• TASK BRIEF
In the data below, which lines hold "lucide"? Copy every one.
※ ※ ※
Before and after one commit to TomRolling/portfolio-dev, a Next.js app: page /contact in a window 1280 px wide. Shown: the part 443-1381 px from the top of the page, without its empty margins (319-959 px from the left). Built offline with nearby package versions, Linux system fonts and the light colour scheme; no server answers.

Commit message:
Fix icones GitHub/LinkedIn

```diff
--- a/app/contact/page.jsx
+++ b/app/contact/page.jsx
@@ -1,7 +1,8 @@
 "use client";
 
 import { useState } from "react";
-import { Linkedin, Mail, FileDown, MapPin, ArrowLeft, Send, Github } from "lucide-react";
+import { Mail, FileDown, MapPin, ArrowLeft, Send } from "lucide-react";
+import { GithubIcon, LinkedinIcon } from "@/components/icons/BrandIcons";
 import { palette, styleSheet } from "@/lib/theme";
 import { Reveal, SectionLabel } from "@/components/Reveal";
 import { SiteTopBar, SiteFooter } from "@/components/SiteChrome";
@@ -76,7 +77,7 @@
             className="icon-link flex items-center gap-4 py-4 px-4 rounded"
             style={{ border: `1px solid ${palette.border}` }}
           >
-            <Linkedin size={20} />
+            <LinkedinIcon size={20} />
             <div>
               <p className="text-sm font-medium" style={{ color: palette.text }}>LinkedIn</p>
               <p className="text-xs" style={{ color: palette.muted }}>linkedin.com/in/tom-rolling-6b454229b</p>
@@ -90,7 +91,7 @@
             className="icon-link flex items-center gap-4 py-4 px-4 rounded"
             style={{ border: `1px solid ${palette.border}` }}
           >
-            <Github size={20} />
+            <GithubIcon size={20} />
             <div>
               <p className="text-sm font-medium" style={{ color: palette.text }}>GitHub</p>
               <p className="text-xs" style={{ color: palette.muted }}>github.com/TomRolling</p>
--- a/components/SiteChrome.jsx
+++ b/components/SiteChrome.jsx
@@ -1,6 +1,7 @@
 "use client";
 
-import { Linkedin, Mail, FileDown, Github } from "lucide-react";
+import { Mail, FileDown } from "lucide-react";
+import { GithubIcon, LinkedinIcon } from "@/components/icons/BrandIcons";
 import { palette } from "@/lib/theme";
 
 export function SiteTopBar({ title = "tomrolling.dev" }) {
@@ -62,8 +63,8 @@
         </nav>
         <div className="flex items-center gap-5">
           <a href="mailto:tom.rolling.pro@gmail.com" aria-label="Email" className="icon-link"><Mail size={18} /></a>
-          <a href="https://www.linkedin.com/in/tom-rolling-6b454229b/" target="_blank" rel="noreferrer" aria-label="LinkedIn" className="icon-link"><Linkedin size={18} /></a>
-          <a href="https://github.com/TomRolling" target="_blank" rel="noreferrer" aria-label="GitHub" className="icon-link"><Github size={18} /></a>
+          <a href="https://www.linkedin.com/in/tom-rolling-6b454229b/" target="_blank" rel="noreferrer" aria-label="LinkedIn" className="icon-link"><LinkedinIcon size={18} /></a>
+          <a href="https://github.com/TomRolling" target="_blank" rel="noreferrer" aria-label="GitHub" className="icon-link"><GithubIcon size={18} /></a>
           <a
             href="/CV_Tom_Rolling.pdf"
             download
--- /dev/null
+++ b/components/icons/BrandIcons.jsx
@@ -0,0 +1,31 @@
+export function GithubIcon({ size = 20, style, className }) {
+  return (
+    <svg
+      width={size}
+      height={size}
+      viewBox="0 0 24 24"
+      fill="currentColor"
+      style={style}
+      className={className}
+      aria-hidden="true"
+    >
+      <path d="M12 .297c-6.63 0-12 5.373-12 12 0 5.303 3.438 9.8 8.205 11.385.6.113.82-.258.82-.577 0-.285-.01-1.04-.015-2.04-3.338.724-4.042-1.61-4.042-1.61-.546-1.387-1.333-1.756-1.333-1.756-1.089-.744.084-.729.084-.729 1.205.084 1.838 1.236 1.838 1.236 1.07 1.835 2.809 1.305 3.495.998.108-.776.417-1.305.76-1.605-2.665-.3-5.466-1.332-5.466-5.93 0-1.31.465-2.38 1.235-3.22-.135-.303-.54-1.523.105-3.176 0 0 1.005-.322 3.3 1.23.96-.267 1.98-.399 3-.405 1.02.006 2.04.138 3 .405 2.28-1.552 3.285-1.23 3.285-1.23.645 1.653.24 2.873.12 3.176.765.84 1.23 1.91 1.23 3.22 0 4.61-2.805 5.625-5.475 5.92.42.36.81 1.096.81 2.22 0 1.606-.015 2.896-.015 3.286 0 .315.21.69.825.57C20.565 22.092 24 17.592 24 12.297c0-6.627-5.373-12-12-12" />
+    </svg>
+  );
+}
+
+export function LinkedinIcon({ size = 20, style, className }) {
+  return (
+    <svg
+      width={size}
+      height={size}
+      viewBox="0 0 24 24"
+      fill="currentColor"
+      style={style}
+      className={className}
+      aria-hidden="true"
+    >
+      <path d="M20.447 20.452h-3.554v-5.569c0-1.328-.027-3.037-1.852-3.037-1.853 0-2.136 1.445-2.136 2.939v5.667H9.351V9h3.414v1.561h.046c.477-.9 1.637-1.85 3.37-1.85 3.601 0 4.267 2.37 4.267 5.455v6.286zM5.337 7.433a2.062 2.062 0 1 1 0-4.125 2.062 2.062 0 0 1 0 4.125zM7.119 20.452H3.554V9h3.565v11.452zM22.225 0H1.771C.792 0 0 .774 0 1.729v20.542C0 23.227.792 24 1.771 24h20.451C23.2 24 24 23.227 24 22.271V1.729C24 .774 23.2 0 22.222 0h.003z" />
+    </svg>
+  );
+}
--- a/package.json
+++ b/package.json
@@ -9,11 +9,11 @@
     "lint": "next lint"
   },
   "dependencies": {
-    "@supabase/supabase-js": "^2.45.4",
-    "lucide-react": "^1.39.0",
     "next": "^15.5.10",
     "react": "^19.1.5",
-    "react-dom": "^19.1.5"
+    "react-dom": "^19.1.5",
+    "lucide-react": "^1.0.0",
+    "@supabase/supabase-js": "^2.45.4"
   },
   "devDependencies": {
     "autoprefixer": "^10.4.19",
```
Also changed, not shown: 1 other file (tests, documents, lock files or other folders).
※ ※ ※
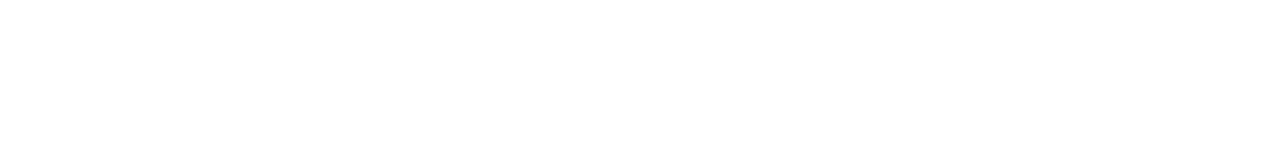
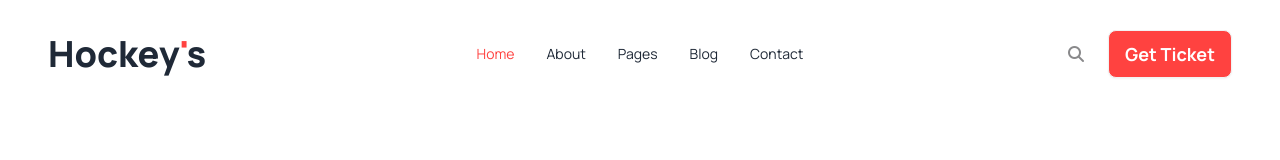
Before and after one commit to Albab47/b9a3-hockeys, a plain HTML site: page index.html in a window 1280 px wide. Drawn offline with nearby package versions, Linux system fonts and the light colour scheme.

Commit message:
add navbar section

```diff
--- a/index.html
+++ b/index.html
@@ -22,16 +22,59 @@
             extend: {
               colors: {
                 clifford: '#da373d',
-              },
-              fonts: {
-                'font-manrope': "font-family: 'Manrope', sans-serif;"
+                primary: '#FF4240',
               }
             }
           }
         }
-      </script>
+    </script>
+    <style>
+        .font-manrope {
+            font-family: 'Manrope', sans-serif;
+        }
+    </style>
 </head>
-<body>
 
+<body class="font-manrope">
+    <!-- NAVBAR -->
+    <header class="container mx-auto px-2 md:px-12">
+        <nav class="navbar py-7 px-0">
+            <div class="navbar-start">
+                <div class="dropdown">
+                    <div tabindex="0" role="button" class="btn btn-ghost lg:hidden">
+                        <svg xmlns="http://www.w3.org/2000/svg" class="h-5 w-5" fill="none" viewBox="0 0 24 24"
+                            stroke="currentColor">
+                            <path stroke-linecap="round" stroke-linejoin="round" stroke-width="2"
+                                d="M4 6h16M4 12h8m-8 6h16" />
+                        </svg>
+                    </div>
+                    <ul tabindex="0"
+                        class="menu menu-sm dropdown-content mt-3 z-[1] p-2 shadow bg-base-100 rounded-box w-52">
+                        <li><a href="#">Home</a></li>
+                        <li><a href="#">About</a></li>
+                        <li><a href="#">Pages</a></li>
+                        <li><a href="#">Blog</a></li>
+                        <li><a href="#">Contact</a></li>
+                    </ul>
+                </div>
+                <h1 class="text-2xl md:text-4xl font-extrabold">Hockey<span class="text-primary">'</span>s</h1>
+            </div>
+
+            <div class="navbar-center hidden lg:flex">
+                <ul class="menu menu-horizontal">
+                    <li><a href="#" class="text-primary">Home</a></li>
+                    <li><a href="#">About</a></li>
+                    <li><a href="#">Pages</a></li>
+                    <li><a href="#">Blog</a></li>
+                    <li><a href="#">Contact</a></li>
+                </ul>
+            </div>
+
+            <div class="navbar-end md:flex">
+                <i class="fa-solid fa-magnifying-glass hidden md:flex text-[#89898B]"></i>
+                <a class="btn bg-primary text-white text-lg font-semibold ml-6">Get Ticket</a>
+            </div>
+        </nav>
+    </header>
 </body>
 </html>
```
※ ※ ※
• RESPONSE
-import { Linkedin, Mail, FileDown, MapPin, ArrowLeft, Send, Github } from "lucide-react";
+import { Mail, FileDown, MapPin, ArrowLeft, Send } from "lucide-react";
-import { Linkedin, Mail, FileDown, Github } from "lucide-react";
+import { Mail, FileDown } from "lucide-react";
-    "lucide-react": "^1.39.0",
+    "lucide-react": "^1.0.0",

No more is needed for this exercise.